▶ [What you have to do]
Where does the string "main" appear in the records? Copy every line that contains it.

Stored items from a collection:
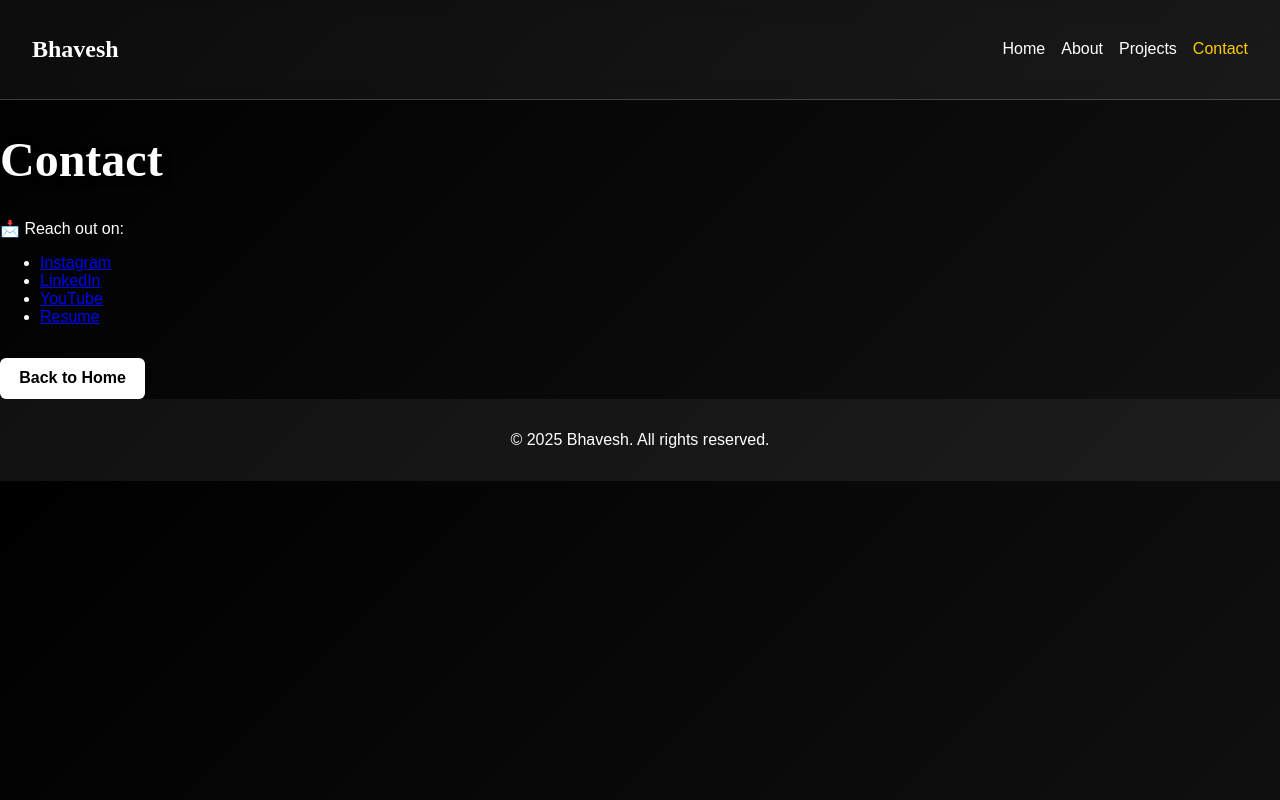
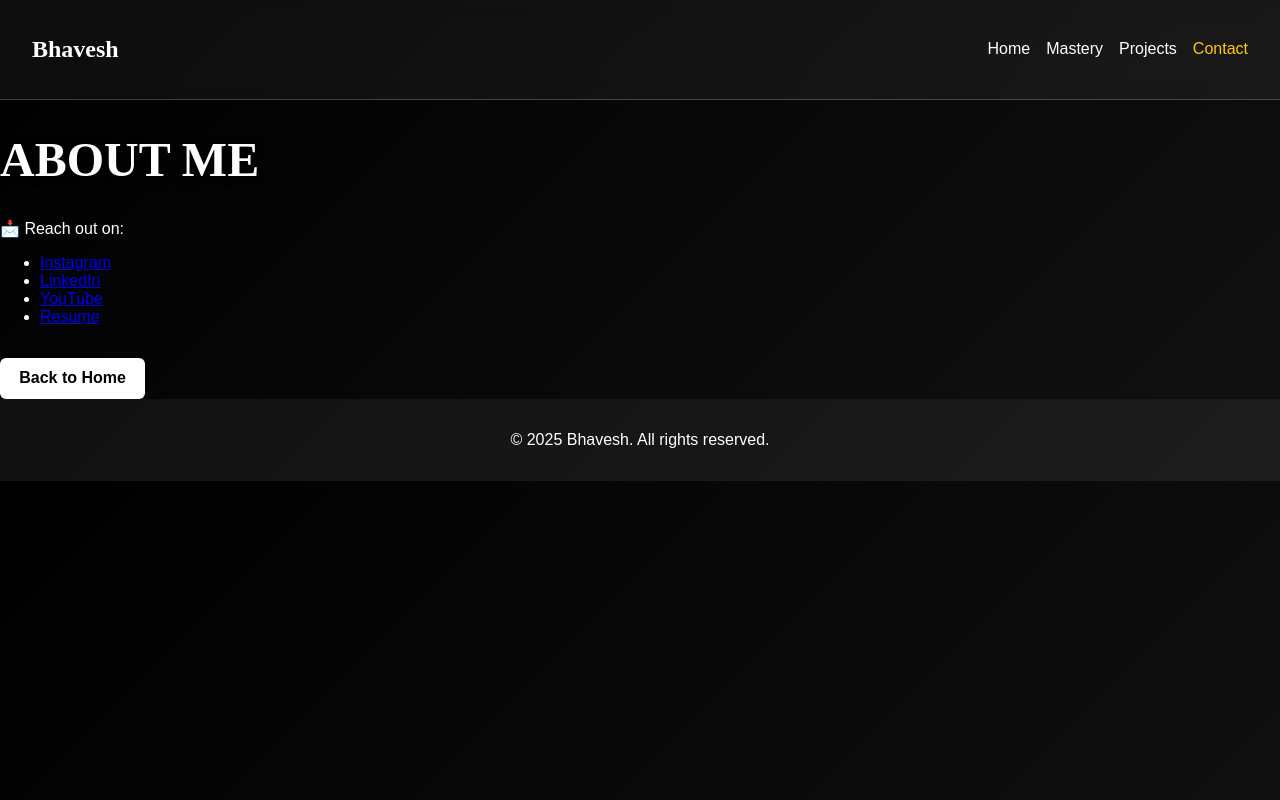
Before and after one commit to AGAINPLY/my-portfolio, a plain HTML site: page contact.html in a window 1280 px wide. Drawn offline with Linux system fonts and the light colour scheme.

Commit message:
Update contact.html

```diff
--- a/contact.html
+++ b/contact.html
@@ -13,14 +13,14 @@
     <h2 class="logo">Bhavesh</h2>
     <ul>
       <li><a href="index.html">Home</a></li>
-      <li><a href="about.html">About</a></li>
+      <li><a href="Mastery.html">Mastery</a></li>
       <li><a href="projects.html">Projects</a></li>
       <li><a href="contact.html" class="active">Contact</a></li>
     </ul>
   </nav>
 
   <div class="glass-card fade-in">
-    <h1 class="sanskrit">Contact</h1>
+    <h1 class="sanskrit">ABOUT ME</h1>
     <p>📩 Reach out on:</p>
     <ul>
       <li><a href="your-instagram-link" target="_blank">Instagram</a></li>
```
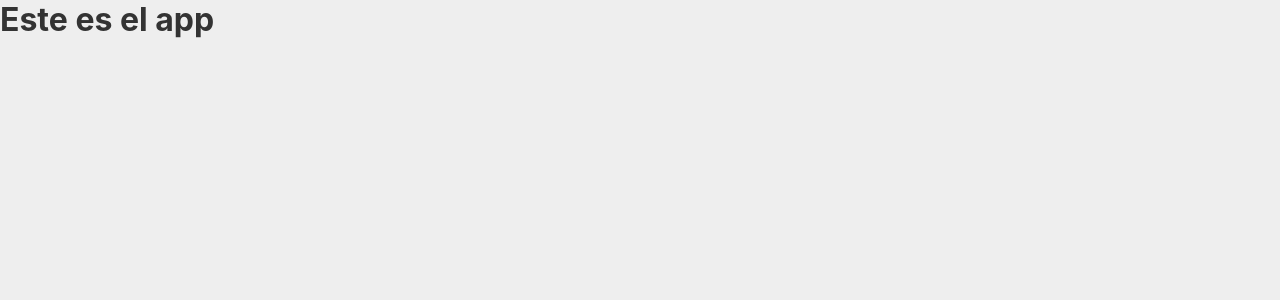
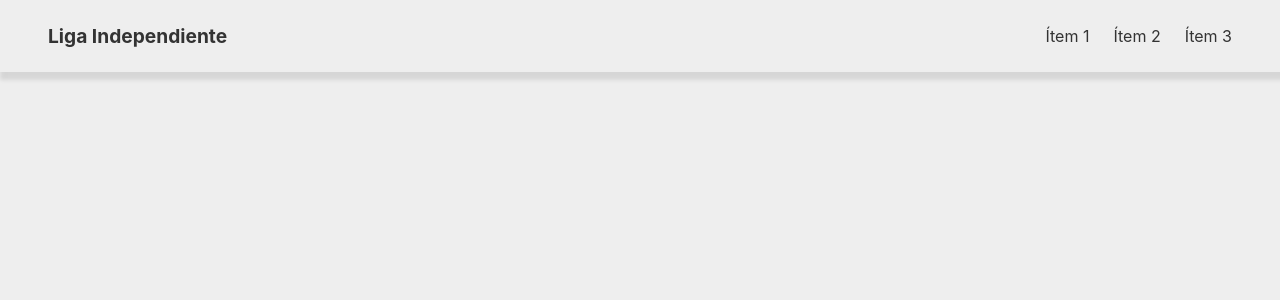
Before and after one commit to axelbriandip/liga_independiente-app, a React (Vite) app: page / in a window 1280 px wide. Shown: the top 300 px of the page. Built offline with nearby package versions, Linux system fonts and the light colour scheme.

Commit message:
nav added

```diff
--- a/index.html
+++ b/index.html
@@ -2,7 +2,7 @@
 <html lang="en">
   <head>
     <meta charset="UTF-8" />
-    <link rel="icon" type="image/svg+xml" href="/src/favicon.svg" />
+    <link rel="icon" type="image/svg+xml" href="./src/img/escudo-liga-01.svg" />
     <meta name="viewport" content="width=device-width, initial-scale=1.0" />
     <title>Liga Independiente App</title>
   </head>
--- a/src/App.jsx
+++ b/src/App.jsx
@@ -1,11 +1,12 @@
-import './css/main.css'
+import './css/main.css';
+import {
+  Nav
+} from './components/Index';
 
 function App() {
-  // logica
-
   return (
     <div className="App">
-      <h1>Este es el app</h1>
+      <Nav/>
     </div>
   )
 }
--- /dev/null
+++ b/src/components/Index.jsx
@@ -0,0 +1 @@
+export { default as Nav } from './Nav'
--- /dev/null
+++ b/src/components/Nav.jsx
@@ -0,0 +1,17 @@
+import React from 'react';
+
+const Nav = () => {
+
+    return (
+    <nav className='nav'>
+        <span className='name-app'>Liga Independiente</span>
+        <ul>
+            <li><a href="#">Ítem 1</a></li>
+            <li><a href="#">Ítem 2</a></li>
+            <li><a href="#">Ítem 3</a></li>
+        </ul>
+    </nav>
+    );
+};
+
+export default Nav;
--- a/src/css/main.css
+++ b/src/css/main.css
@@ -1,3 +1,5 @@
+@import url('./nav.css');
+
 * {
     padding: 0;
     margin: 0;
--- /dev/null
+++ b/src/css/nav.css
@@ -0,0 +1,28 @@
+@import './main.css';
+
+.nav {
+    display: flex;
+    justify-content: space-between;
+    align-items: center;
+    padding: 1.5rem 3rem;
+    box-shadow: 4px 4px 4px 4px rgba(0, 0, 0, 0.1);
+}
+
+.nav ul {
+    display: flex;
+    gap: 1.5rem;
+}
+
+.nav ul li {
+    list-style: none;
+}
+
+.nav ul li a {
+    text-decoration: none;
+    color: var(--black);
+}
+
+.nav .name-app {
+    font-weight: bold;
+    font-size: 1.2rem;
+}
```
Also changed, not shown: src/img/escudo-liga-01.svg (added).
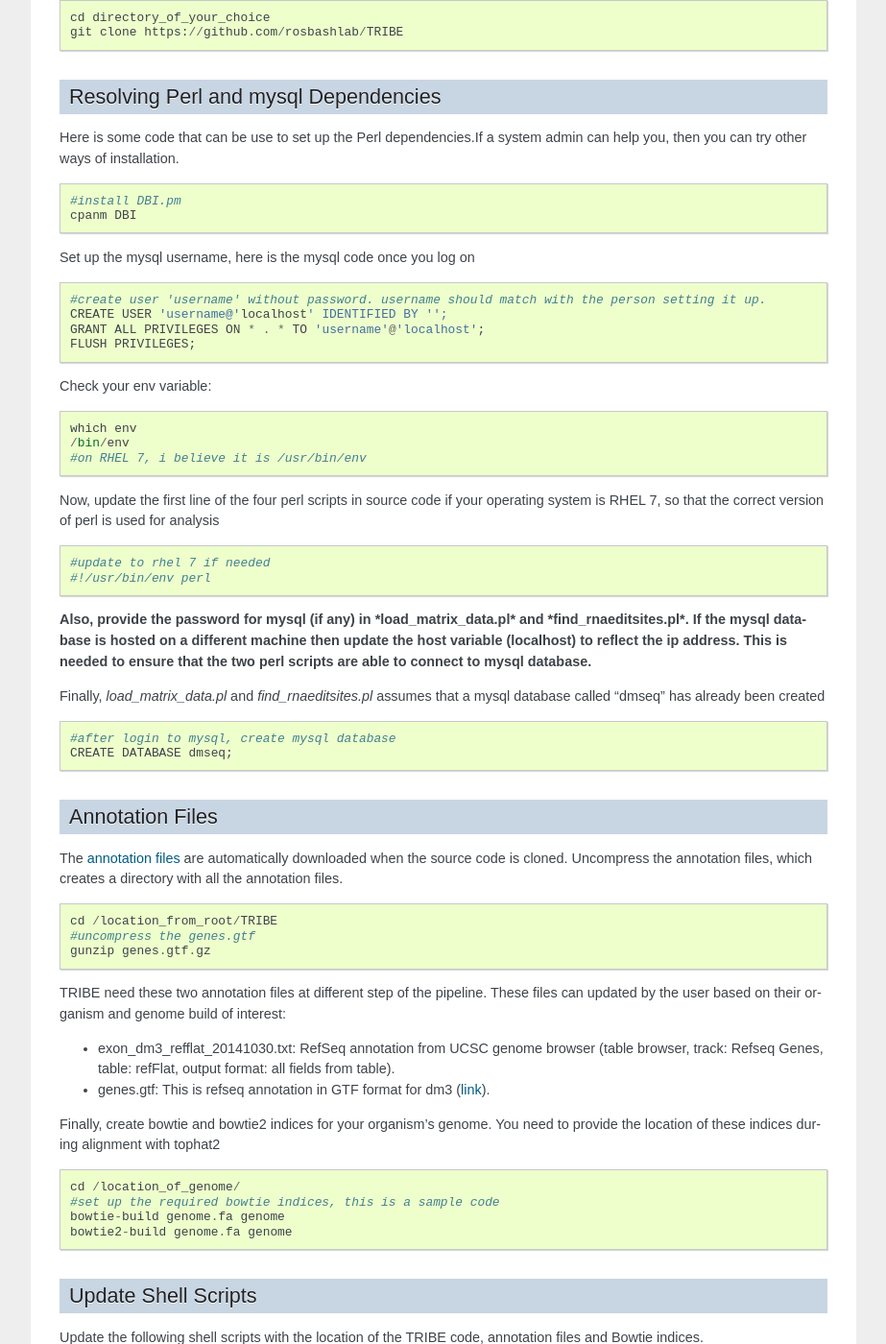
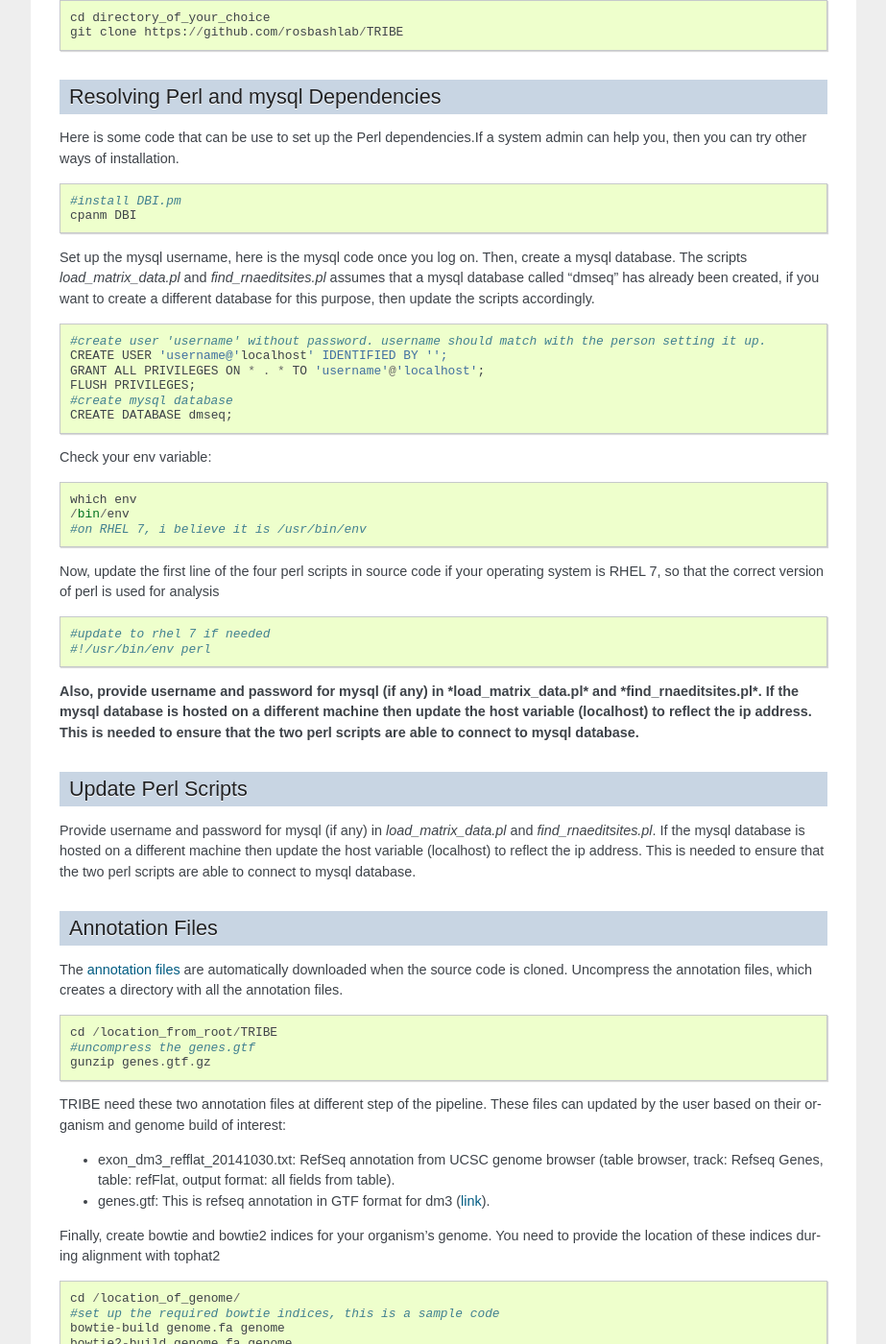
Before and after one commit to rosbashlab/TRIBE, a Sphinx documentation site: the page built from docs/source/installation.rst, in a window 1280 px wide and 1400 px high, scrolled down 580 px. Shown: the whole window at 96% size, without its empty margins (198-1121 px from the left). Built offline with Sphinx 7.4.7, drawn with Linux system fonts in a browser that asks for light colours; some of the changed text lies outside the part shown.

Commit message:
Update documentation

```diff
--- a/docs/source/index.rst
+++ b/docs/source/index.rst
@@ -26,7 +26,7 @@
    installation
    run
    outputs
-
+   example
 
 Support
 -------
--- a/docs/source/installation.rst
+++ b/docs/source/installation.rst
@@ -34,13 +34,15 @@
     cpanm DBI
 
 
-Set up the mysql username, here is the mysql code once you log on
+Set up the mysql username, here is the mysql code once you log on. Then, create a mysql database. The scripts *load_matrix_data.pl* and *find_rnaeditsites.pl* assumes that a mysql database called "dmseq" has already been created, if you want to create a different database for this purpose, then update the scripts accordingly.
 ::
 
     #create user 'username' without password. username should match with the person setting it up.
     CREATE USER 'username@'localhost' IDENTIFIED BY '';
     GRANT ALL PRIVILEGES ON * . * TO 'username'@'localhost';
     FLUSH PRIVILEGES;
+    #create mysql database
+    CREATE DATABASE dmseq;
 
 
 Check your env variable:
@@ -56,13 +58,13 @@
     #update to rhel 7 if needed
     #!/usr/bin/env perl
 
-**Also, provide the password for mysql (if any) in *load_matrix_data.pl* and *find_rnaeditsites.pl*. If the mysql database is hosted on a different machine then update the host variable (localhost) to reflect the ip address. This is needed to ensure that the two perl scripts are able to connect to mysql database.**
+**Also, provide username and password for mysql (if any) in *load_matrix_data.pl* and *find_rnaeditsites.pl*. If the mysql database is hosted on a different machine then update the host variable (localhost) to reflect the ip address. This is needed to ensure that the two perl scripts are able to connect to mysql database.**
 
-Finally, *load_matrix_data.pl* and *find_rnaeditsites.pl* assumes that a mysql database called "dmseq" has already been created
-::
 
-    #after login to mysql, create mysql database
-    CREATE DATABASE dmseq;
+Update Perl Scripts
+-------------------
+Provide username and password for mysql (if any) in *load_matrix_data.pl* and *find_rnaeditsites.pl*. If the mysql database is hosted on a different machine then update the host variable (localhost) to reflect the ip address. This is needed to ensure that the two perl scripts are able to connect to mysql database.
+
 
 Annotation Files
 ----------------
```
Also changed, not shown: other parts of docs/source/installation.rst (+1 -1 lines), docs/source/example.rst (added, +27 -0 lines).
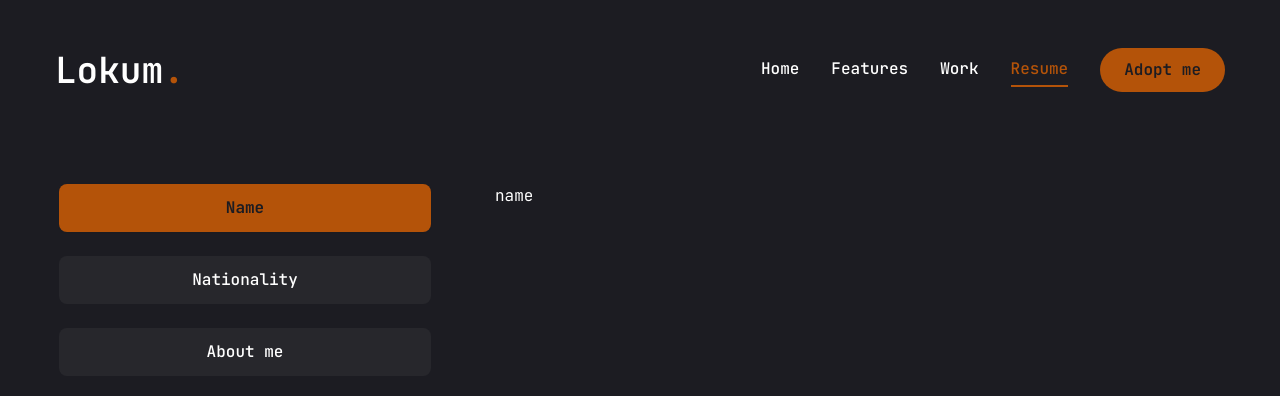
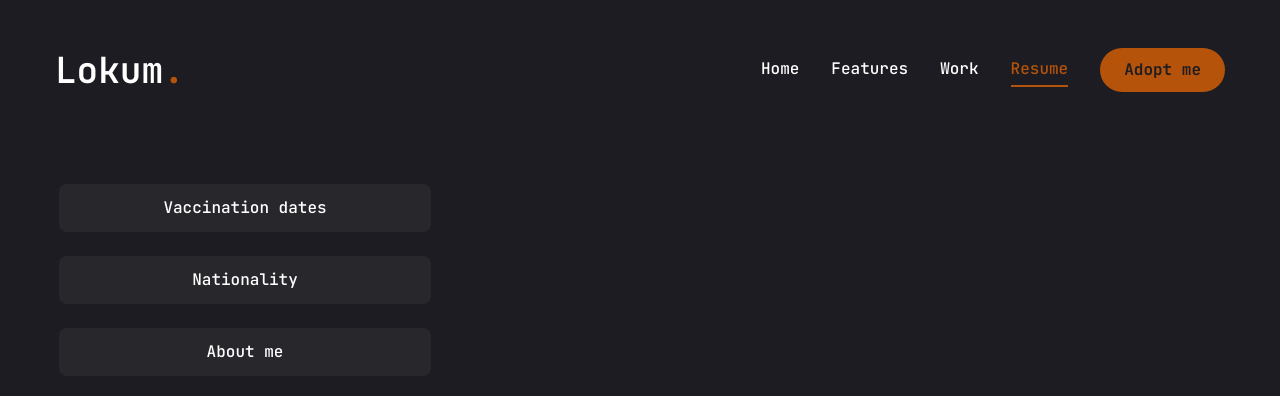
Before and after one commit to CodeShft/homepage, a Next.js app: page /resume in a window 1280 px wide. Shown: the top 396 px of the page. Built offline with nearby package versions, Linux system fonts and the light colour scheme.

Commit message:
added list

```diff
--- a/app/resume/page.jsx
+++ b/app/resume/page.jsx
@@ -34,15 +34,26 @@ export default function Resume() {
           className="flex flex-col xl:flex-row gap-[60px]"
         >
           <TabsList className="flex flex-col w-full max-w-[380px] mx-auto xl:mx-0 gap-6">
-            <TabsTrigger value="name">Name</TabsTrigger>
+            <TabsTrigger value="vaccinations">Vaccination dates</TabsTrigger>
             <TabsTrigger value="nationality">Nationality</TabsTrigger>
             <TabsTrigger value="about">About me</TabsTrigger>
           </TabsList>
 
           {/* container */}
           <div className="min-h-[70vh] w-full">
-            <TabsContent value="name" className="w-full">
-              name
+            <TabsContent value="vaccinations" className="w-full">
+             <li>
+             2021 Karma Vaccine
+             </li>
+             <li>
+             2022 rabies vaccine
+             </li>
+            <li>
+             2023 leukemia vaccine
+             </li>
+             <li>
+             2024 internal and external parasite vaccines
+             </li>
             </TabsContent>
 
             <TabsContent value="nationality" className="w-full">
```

▶ [Solution]
-import './css/main.css'
+import './css/main.css';
--- a/src/css/main.css
+++ b/src/css/main.css
+@import './main.css';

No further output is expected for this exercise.